If you do not want to read the book titled
"the confused photographer's guide to on-camera spotmetering (spot metering / partial
ISBN: 0966081706" simply read the following:
The on-camera spotmeter (spot meter /
partial meter) is the most powerful exposure tool in the world. Read the following page
and decide for yourself if you understand the concept. If you do understand everything
on the next page, and you can apply the technique described and produce correctly exposed
images, then that is all you need! If, however, you even have the slightest doubt about
this technique, or if you are still the least bit confused, this book is for you.
Remember: either you know how to use your on-camera spotmeter effectively or you
dont. There is no in-between! I believe this is the simplest, easiest, best
illustrated, and most practical book about on-camera spotmetering in the world.
Cheat sheet: The entire book condensed onto
one page (well almost!)
Put a roll of 100 ISO slide film in your Nikon F-4 (F4)
camera and choose an outdoor subject. Activate the spotmetering option on your camera and
set your cameras mode to manual and to the shutter sped to 1/125 sec. To avoid
confusion, in this exercise we will increase and decrease the exposure by opening-up and
closing-down the aperture. The shutter speed will remain fixed.
Observe your subject and break it down
into its simple subject (single tone) components. Choose a Reference Tone. A
Reference Tone is a simple tone, usually chosen from the most important part of the
subject. Once you have selected the Reference Tone, point your spotmeter at this tone and
find its normal exposure. If your subject does not have a distinct single tone and you are
using slide film, pick out a tone that is medium gray or brighter. If you are using a
negative film, pick out a tone that is medium gray or darker.
Lets assume the "normal exposure" indicated by your camera for this
Reference Tone is 125@f-8 (i.e., 1/125 sec. at an aperture opening of 8).
As you may know, the spotmeters "normal exposure" from any simple (single
toned) surface will always provide the photographer with an 18% gray image tone.
The image tone that your normal exposure provides is independent of the original tone of
your subject. It is extremely important that you understand this point. The following is
In spotmetering, converting
the "normal exposure" to the "correct exposure" is what a photographer
must do. In other words, the "normal exposure" readings of the spotmeter must be
interpreted by the photographer to determine the subjects"correct
exposure." The principle behind this simplified technique is that if one tone of a
complex subject is exposed correctly, the rest of the tones follow and will also be
correctly exposed . Now decide which one of the following tones would most closely matches
your Reference Tone: Black, Dark Gray, Medium Gray, Light Gray or White.
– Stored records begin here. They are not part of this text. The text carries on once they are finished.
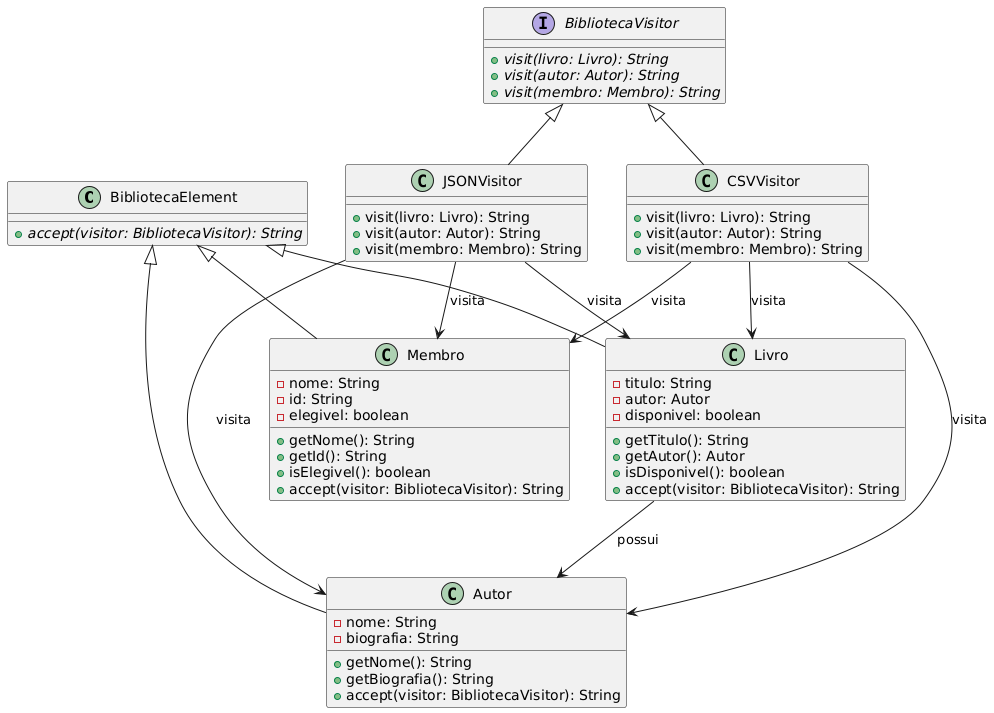
Before: Diagrama_de_Classes_Visitor.png, a diagram exported from PlantUML (FilipeBrinati/Exerc_Visitor). The source it was exported from:
```plantuml
@startuml
class BibliotecaElement {
    + {abstract} accept(visitor: BibliotecaVisitor): String
}

class Livro {
    - titulo: String
    - autor: Autor
    - disponivel: boolean
    + getTitulo(): String
    + getAutor(): Autor
    + isDisponivel(): boolean
    + accept(visitor: BibliotecaVisitor): String
}

class Autor {
    - nome: String
    - biografia: String
    + getNome(): String
    + getBiografia(): String
    + accept(visitor: BibliotecaVisitor): String
}

class Membro {
    - nome: String
    - id: String
    - elegivel: boolean
    + getNome(): String
    + getId(): String
    + isElegivel(): boolean
    + accept(visitor: BibliotecaVisitor): String
}

interface BibliotecaVisitor {
    + {abstract} visit(livro: Livro): String
    + {abstract} visit(autor: Autor): String
    + {abstract} visit(membro: Membro): String
}

class CSVVisitor {
    + visit(livro: Livro): String
    + visit(autor: Autor): String
    + visit(membro: Membro): String
}

class JSONVisitor {
    + visit(livro: Livro): String
    + visit(autor: Autor): String
    + visit(membro: Membro): String
}

BibliotecaElement <|-- Livro
BibliotecaElement <|-- Autor
BibliotecaElement <|-- Membro

BibliotecaVisitor <|-- CSVVisitor
BibliotecaVisitor <|-- JSONVisitor

Livro --> Autor : possui
CSVVisitor --> Livro : visita
CSVVisitor --> Autor : visita
CSVVisitor --> Membro : visita
JSONVisitor --> Livro : visita
JSONVisitor --> Autor : visita
JSONVisitor --> Membro : visita
@enduml
```
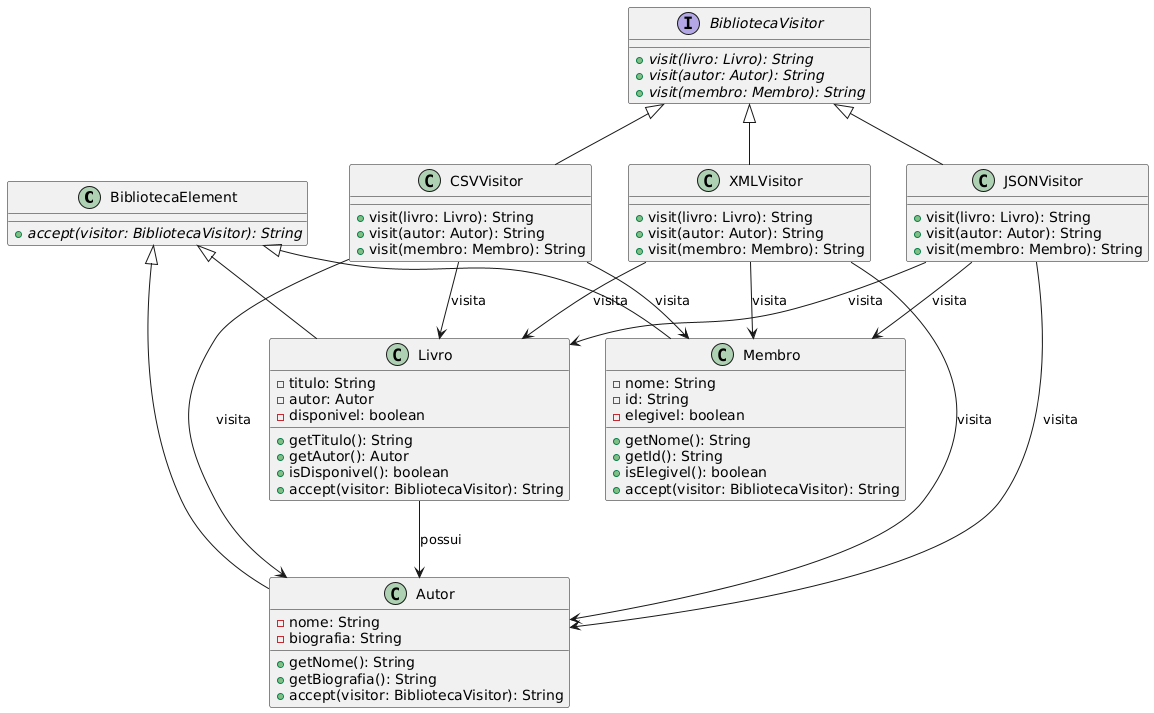
Later version of the same file.

The edit, as a diff of the source:
```diff
@@ -49,12 +49,19 @@
     + visit(membro: Membro): String
 }
 
+class XMLVisitor {
+    + visit(livro: Livro): String
+    + visit(autor: Autor): String
+    + visit(membro: Membro): String
+}
+
 BibliotecaElement <|-- Livro
 BibliotecaElement <|-- Autor
 BibliotecaElement <|-- Membro
 
 BibliotecaVisitor <|-- CSVVisitor
 BibliotecaVisitor <|-- JSONVisitor
+BibliotecaVisitor <|-- XMLVisitor
 
 Livro --> Autor : possui
 CSVVisitor --> Livro : visita
@@ -63,4 +70,7 @@
 JSONVisitor --> Livro : visita
 JSONVisitor --> Autor : visita
 JSONVisitor --> Membro : visita
+XMLVisitor --> Livro : visita
+XMLVisitor --> Autor : visita
+XMLVisitor --> Membro : visita
 @enduml
```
With this
simplified technique you must choose one of these five tones. Once you have decided which
one of these five tones best matches your Reference Tone, then adjust your camera settings
If you chose Black, you need
to decrease the "normal exposure" setting by two stops. Closing- down the
aperture by two stops converts the 18% gray image tone to Black. The correct exposure is
If you chose Dark Gray, you
need to decrease the "normal exposure" setting by one stop. Closing- down the
aperture by one stop converts the 18% gray image tone to Dark gray. The correct exposure
is now of 125@f-11.
If you chose Medium Gray,
leave the aperture and shutter speed as they are since the meter is already creating an
18% gray (Medium Gray) image tone, i.e., the tone of the image matches the approximate
tone of the Reference Tone. Also remember that when metering from a medium gray surface,
the "normal exposure" and "correct exposure" settings are
approximately the same.
If you chose Light Gray, you
need to increase the "normal exposure" setting by one stop. Opening-up the
aperture by one stop converts the 18% gray image tone to Light Gray. This results in a
correct exposure of email@example.com.
If you chose White, you need
to increase the "normal exposure" setting by two stops. Opening-up the aperture
by two stops converts the 18% gray image tone to White. The correct exposure is now